Elements of post-punk revival that their debut album offered up feel present, but muted and faux in the face of more generic-sounding pop tracks. Brandon Flowers’ voice is undeniably impressive, it’s just a shame he doesn’t do all that much with it. He’s not an innovator, he doesn’t offer up a new vocal style, yet has the range to do so. Instead, we’re offered up ten rather banal tracks of unwavering mediocrity. The titular song gestures to the muddled tracks that preceded it with a rather embarrassing pride, as if to smugly accept the feverish applause. It’s nowhere close to interesting or entertaining, never quite finding the balance of their earlier, popular tracks.
A few songs do shine a tad brighter than others, with Blowback leading the charge, even with such simplistic lyrics. Compared with their previous works though, this feels like an album for those few, aforementioned fans. No party hits, no heavy-hitting tunes that are going to be on repeat in clubs, pubs, and bars for years to come. It’s relatively forgetful, which is a shame since I’d assume this is the album The Killers want to point at and argue their artistic importance. But, to be honest, they really aren’t all that important. Two party tunes spread across six albums isn’t the greatest track record available.

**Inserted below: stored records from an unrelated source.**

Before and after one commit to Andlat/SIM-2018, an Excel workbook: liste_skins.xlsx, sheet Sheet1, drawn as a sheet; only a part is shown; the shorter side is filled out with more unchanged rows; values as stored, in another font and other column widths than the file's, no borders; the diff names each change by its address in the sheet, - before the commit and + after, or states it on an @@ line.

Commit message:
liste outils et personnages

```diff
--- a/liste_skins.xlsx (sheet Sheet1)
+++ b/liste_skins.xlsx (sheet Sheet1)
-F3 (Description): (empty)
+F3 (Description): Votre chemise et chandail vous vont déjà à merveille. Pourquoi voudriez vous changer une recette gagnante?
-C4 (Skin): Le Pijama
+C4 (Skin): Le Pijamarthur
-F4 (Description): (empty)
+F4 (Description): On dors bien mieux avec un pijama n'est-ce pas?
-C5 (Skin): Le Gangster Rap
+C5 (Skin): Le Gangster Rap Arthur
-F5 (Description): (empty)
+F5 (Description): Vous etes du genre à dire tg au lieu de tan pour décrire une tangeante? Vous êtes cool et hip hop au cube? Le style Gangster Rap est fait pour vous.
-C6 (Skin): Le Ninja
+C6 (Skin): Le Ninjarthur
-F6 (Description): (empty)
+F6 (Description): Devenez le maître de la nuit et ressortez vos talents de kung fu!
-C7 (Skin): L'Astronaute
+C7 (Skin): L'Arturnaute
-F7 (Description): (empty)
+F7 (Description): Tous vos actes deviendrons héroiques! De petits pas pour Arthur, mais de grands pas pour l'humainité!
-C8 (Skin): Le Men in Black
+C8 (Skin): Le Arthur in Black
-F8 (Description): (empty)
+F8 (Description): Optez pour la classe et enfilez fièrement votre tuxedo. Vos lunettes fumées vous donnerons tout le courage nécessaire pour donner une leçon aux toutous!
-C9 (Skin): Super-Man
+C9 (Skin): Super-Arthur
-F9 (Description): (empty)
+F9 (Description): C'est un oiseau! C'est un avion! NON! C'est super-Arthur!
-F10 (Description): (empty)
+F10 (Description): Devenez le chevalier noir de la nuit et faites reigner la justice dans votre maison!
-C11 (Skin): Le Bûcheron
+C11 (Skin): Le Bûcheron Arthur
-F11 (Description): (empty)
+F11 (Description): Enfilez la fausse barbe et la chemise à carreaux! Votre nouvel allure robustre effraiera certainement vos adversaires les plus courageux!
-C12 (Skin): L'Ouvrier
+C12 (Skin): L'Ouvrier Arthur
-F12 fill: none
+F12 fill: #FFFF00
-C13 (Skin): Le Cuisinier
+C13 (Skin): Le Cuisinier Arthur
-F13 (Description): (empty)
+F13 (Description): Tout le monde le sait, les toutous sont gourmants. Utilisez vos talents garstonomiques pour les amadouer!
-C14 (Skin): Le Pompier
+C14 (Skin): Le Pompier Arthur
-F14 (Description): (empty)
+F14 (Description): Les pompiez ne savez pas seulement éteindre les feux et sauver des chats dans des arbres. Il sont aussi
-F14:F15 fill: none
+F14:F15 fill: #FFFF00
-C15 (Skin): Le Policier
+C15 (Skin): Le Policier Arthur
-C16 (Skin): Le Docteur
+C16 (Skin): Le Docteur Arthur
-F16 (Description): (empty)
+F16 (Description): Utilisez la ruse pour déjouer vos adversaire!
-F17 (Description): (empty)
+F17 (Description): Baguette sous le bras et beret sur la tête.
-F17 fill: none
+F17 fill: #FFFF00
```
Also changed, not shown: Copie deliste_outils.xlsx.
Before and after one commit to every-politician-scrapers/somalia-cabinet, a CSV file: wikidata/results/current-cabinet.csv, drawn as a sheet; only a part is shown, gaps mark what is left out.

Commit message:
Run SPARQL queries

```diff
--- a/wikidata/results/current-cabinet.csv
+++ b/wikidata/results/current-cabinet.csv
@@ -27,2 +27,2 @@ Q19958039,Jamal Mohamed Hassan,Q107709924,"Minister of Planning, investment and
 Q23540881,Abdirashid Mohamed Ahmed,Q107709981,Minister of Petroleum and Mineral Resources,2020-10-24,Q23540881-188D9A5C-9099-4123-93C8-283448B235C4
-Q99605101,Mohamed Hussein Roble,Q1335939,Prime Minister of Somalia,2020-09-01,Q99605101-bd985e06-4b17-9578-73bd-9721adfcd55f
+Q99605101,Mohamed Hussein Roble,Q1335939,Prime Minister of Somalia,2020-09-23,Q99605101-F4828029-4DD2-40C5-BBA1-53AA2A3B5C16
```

Imploding the Mirage reeks of rather generic witticisms, topics covered by the band in their debut. A rare case of a group peaking with their debut record, The Killers aren’t exactly out to impress with this one, an album that feels conceptually void and rather underwhelming. They don’t quite implode the mirage, but they leave a tiny dent in it, which is better than nothing at this stage in their tenure as a band. Maturity doesn’t seem to be on their minds, and as they clatter their way through ten songs, clutching onto their youth, it feels incredibly bleak and clumsy.